YOUR GOAL: Count every line of these entries that holds the word "디자이너", and reply with the number only.

INPUT:
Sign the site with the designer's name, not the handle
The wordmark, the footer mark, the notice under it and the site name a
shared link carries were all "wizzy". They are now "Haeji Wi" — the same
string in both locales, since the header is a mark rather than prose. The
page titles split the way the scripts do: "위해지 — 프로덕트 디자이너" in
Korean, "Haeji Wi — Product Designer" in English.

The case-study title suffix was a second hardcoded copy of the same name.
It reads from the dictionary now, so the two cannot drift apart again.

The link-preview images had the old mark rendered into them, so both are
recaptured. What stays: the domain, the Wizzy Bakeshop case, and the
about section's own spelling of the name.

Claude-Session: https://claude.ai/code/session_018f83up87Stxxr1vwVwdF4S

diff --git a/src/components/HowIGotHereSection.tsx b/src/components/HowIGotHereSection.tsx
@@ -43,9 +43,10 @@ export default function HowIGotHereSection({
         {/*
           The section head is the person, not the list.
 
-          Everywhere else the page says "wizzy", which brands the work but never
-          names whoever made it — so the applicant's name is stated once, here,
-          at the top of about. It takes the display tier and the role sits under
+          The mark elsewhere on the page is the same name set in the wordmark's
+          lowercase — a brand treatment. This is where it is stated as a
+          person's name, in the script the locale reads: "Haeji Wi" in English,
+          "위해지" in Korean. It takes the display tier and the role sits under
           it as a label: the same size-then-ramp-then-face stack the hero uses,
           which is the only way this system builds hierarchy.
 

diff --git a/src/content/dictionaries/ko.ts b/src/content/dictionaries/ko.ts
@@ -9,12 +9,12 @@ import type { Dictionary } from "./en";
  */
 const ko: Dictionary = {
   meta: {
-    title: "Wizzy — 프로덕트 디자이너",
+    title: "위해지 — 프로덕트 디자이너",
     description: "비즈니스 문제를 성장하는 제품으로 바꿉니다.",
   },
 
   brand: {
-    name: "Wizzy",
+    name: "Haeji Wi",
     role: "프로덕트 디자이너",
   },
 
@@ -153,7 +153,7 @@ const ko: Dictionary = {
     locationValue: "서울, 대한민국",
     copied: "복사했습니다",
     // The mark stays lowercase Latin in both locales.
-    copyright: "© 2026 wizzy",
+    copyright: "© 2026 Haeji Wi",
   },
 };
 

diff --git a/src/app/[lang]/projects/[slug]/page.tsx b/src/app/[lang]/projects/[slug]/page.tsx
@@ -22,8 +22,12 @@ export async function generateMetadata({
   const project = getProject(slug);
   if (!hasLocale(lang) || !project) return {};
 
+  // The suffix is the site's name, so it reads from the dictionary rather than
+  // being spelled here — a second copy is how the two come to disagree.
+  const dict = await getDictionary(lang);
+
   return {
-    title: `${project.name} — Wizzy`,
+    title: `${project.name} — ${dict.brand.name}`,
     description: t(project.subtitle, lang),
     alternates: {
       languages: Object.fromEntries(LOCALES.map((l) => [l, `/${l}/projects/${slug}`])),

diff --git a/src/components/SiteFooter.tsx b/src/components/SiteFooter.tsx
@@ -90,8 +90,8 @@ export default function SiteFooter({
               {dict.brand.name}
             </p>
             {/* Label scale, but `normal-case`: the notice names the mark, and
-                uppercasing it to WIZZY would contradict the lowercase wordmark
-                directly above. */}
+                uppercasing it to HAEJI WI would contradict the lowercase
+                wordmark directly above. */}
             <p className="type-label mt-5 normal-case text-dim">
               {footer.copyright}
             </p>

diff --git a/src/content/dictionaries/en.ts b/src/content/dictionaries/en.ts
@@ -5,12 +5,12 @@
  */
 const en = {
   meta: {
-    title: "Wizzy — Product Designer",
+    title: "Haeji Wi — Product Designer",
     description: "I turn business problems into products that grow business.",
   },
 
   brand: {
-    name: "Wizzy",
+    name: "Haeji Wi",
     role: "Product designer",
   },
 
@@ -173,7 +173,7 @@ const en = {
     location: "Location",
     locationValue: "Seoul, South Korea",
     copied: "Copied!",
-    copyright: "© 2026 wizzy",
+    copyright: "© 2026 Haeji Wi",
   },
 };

FINAL ANSWER: 4